New York Review of Books: “In the streets of Berlin, one is often struck by the momentary insight that someday all this will suddenly burst apart,” observed the critic and journalist Siegfried Kracauer in a 1926 essay on the city’s picture palaces. Because of its fragility, the irreconcilable forces that threatened it, and the apocalyptic air that came to enshroud its short-lived existence, the Weimar Republic has often been perceived as “a dance on the edge of a volcano,” as the great Yale historian Peter Gay famously called it, or a “voluptuous panic,” as Mel Gordon titled his erotic history of the period.

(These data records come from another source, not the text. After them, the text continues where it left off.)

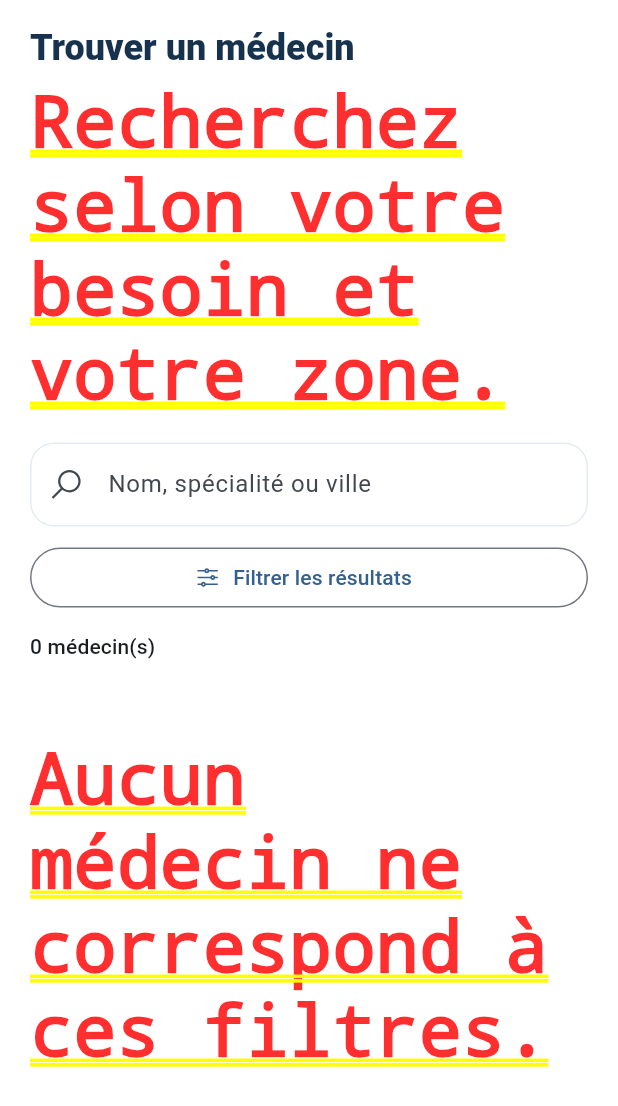
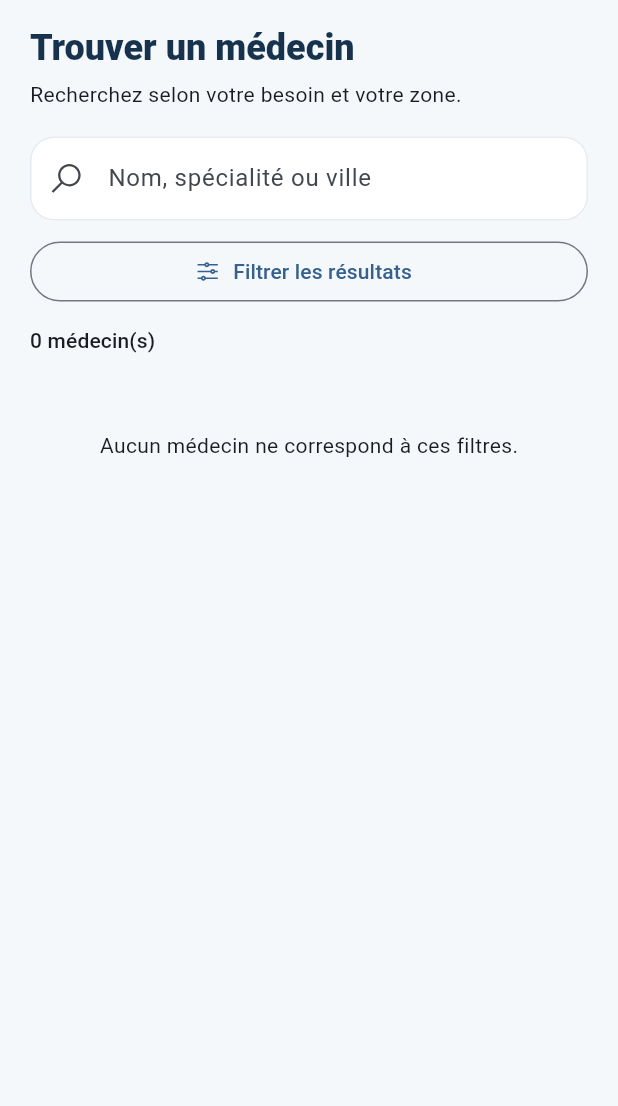
Before and after one commit to KafackLolys/medilink-flutter, a Flutter app: the HomeShell screen opened directly with empty values, after a tap on "Trouver un médecin", on a phone screen of 412 x 824 dp. Shown: the top 1106 px of the screen. Run offline on Flutter 3.47's test engine with Material 3 defaults, Android fonts, the phone set to English and light mode, and no system bars; our stand-ins replace file_picker, firebase_core, firebase_messaging, flutter_local_notifications, flutter_secure_storage, google_sign_in and 3 more; accounts and stored records are empty.

Commit message:
Add Material ancestor to shortcut destination screen

```diff
--- a/lib/features/doctors/presentation/doctors_screen.dart
+++ b/lib/features/doctors/presentation/doctors_screen.dart
@@ -124,7 +124,9 @@ class _DoctorsScreenState extends State<DoctorsScreen> {
       city != 'Toutes',
       mode != 'Tous'
     ].where((active) => active).length;
-    return ListView(
+    return Material(
+      color: Theme.of(context).scaffoldBackgroundColor,
+      child: ListView(
       padding: const EdgeInsets.fromLTRB(20, 16, 20, 28),
       children: [
         Text('Trouver un médecin',
@@ -193,7 +195,7 @@ class _DoctorsScreenState extends State<DoctorsScreen> {
         else
           ...doctors.map(_doctorCard),
       ],
-    );
+    ));
   }
 
   Widget _doctorCard(Map<String, dynamic> doctor) {
```
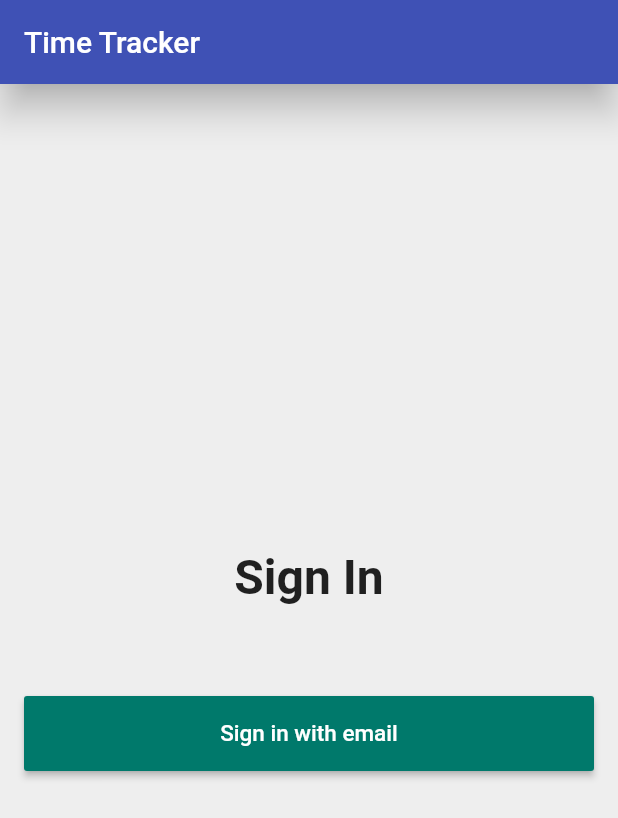
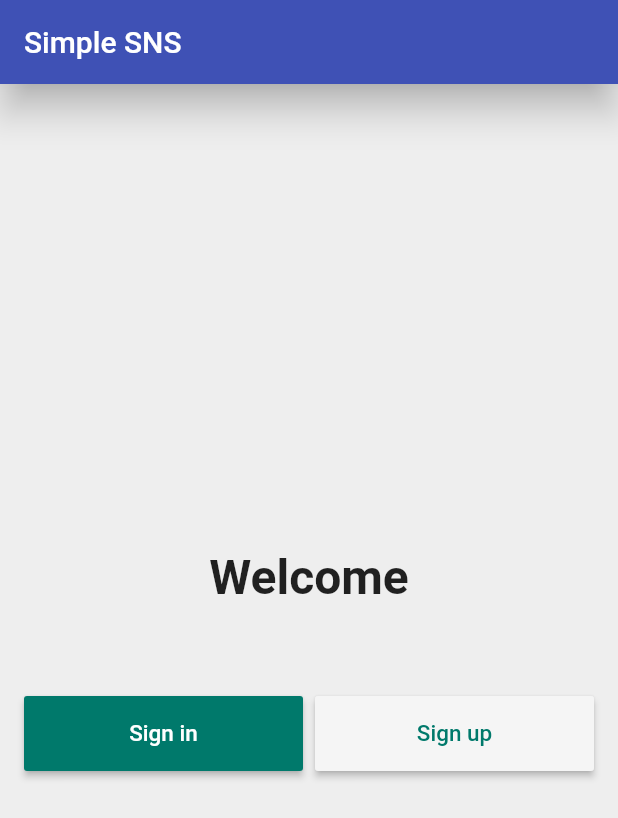
Before and after one commit to dev-tatsuya/SimpleSns, a Flutter app: the screen it shows after launch, on a phone screen of 412 x 824 dp. Shown: the top 818 px of the screen. Run offline on Flutter 3.47's test engine with Material 2 defaults, Android fonts, the phone set to English and light mode, and no system bars; our stand-ins replace cloud_firestore, firebase_auth; accounts and stored records are empty.

Commit message:
ログインレイアウト修正

```diff
--- a/lib/app/sign_in/sign_in_page.dart
+++ b/lib/app/sign_in/sign_in_page.dart
@@ -42,7 +42,7 @@ class SignInPage extends StatelessWidget {
   Widget build(BuildContext context) {
     return Scaffold(
       appBar: AppBar(
-        title: Text("Time Tracker"),
+        title: Text("Simple SNS"),
         elevation: 10.0,
       ),
       body: StreamBuilder(
@@ -68,11 +68,27 @@ class SignInPage extends StatelessWidget {
             child: _buildHeader(isLoading),
           ),
           SizedBox(height: 48),
-          SignInButton(
-            text: "Sign in with email",
-            textColor: Colors.white,
-            color: Colors.teal[700],
-            onPressed: () => isLoading ? null : _signInWithEmail(context),
+          Row(
+            mainAxisAlignment: MainAxisAlignment.spaceEvenly,
+            children: <Widget>[
+              Expanded(
+                child: SignInButton(
+                  text: "Sign in",
+                  textColor: Colors.white,
+                  color: Colors.teal[700],
+                  onPressed: () => isLoading ? null : _signInWithEmail(context),
+                ),
+              ),
+              SizedBox(width: 8),
+              Expanded(
+                child: SignInButton(
+                  text: "Sign up",
+                  textColor: Colors.teal[700],
+                  color: Colors.grey[100],
+                  onPressed: () => isLoading ? null : _signInWithEmail(context),
+                ),
+              ),
+            ],
           ),
         ],
       ),
@@ -86,7 +102,7 @@ class SignInPage extends StatelessWidget {
       );
     }
     return Text(
-      "Sign In",
+      "Welcome",
       textAlign: TextAlign.center,
       style: TextStyle(
         fontSize: 32,
```
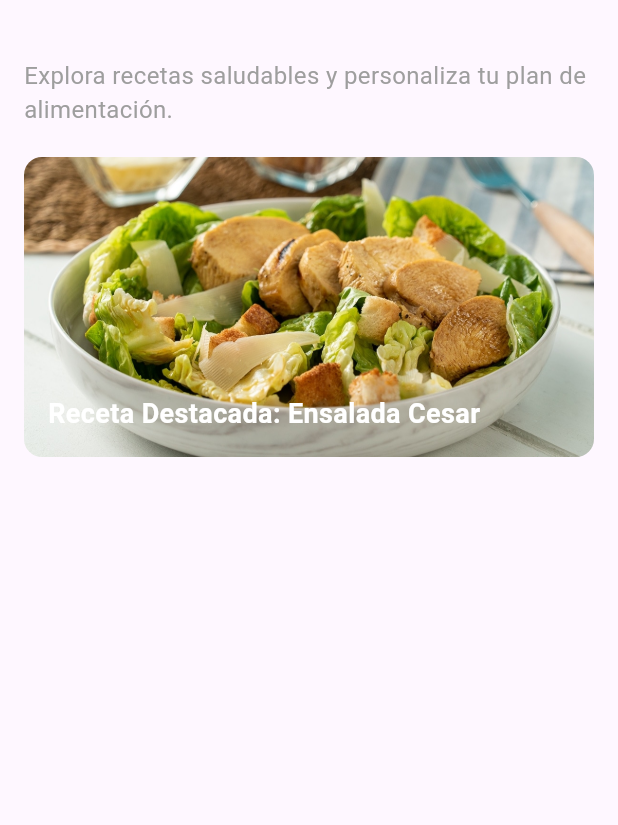
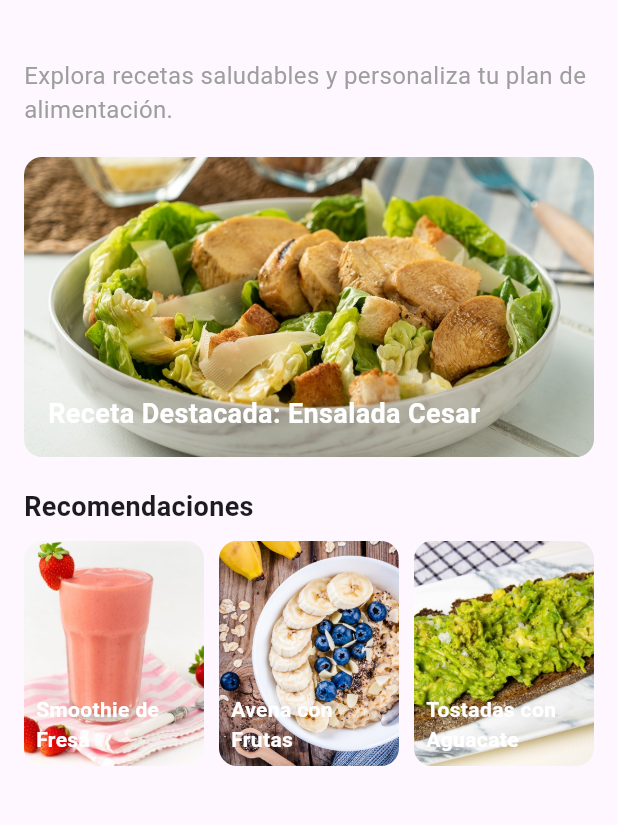
Before and after one commit to Ipeross/Examen_Moviles_Feast_Fit_IPO, a Flutter app: the HomeScreen screen opened directly, on a phone screen of 412 x 824 dp, the part 65-890 px from its top. Run offline on Flutter 3.47's test engine with Material 3 defaults, Android fonts, the phone set to English and light mode, and no system bars.

Commit message:
Widgets buildRecipeCard inside buildRecommendedRecipes created.

```diff
--- a/lib/screens/home_screen.dart
+++ b/lib/screens/home_screen.dart
@@ -25,6 +25,8 @@ class HomeScreen extends StatelessWidget {
               child: ListView(
                 children: [
                   _buildFeaturedRecipe(context),
+                  const SizedBox(height: 20),
+                  _buildRecommendedRecipes(context),
                 ],
               ),
             ),
@@ -60,4 +62,62 @@ class HomeScreen extends StatelessWidget {
       ),
     );
   }
+
+  Widget _buildRecommendedRecipes(BuildContext context) {
+    return Column(
+      crossAxisAlignment: CrossAxisAlignment.start,
+      children: [
+        const Text(
+          'Recomendaciones',
+          style: TextStyle(fontSize: 18, fontWeight: FontWeight.bold),
+        ),
+        const SizedBox(height: 10),
+        SizedBox(
+          height: 150,
+          child: ListView(
+            scrollDirection: Axis.horizontal,
+            children: [
+              _buildRecipeCard('Smoothie de Fresa', 'assets/smoothie.jpg'),
+              _buildRecipeCard('Avena con Frutas', 'assets/oatmeal.jpg'),
+              _buildRecipeCard('Tostadas con Aguacate', 'assets/aguacate.jpg'),
+            ],
+          ),
+        ),
+      ],
+    );
+  }
+
+  Widget _buildRecipeCard(String title, String imagePath) {
+    return Padding(
+      padding: const EdgeInsets.only(right: 10),
+      child: ClipRRect(
+        borderRadius: BorderRadius.circular(12),
+        child: Stack(
+          children: [
+            Image.asset(
+              imagePath,
+              width: 120,
+              height: 150,
+              fit: BoxFit.cover,
+            ),
+            Container(
+              width: 120,
+              height: 150,
+              child: Align(
+                alignment: Alignment.bottomLeft,
+                child: Padding(
+                  padding: const EdgeInsets.all(8.0),
+                  child: Text(
+                    title,
+                    style: const TextStyle(
+                        color: Colors.white, fontWeight: FontWeight.bold),
+                  ),
+                ),
+              ),
+            ),
+          ],
+        ),
+      ),
+    );
+  }
 }
```
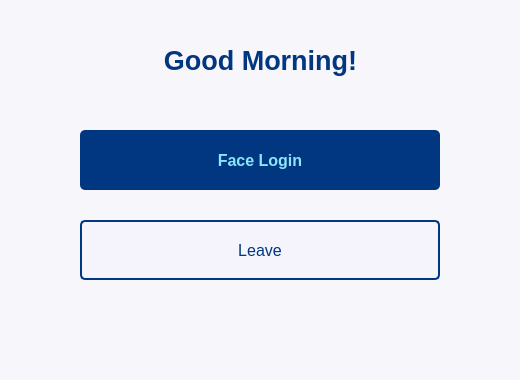
Qt form welcome.ui (mintpancake/ikyc) before a commit; both pictures show x 340 to 860 and y 420 to 800 of the 1200 by 800 pixel window.
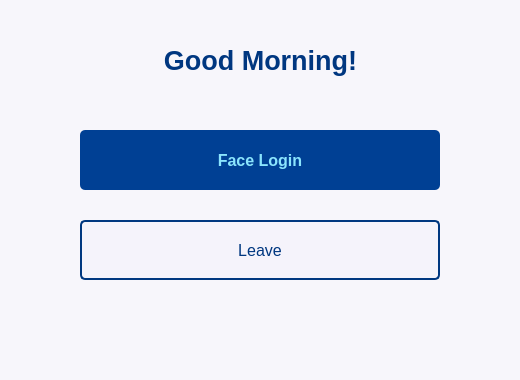
The same form after that commit. Icons and pictures are not drawn.

Patch:
```diff
--- a/welcome.ui
+++ b/welcome.ui
@@ -508,7 +508,7 @@
     </property>
     <property name="styleSheet">
      <string notr="true">QPushButton{
-    background: #003780;
+    background: #004094;
     color: rgb(139, 229, 253);
     border-radius: 5px;
 }
```
Left out of the diff: 16 changed lines with no effect on the pictures.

Small wonder that artists, writers, and filmmakers have been drawn, again and again, over generations, to depict that time and place. But not since Rainer Werner Fassbinder adapted Alfred Döblin’s acclaimed 1929 novel Berlin Alexanderplatz into a fourteen-episode production that aired on West German television in 1980 has there been as much talk about a German television series set in the Weimar era as there has been this year about Babylon Berlin. Its first two seasons, now available on Netflix, encompass sixteen episodes chronicling the turbulent spring of 1929. Read more.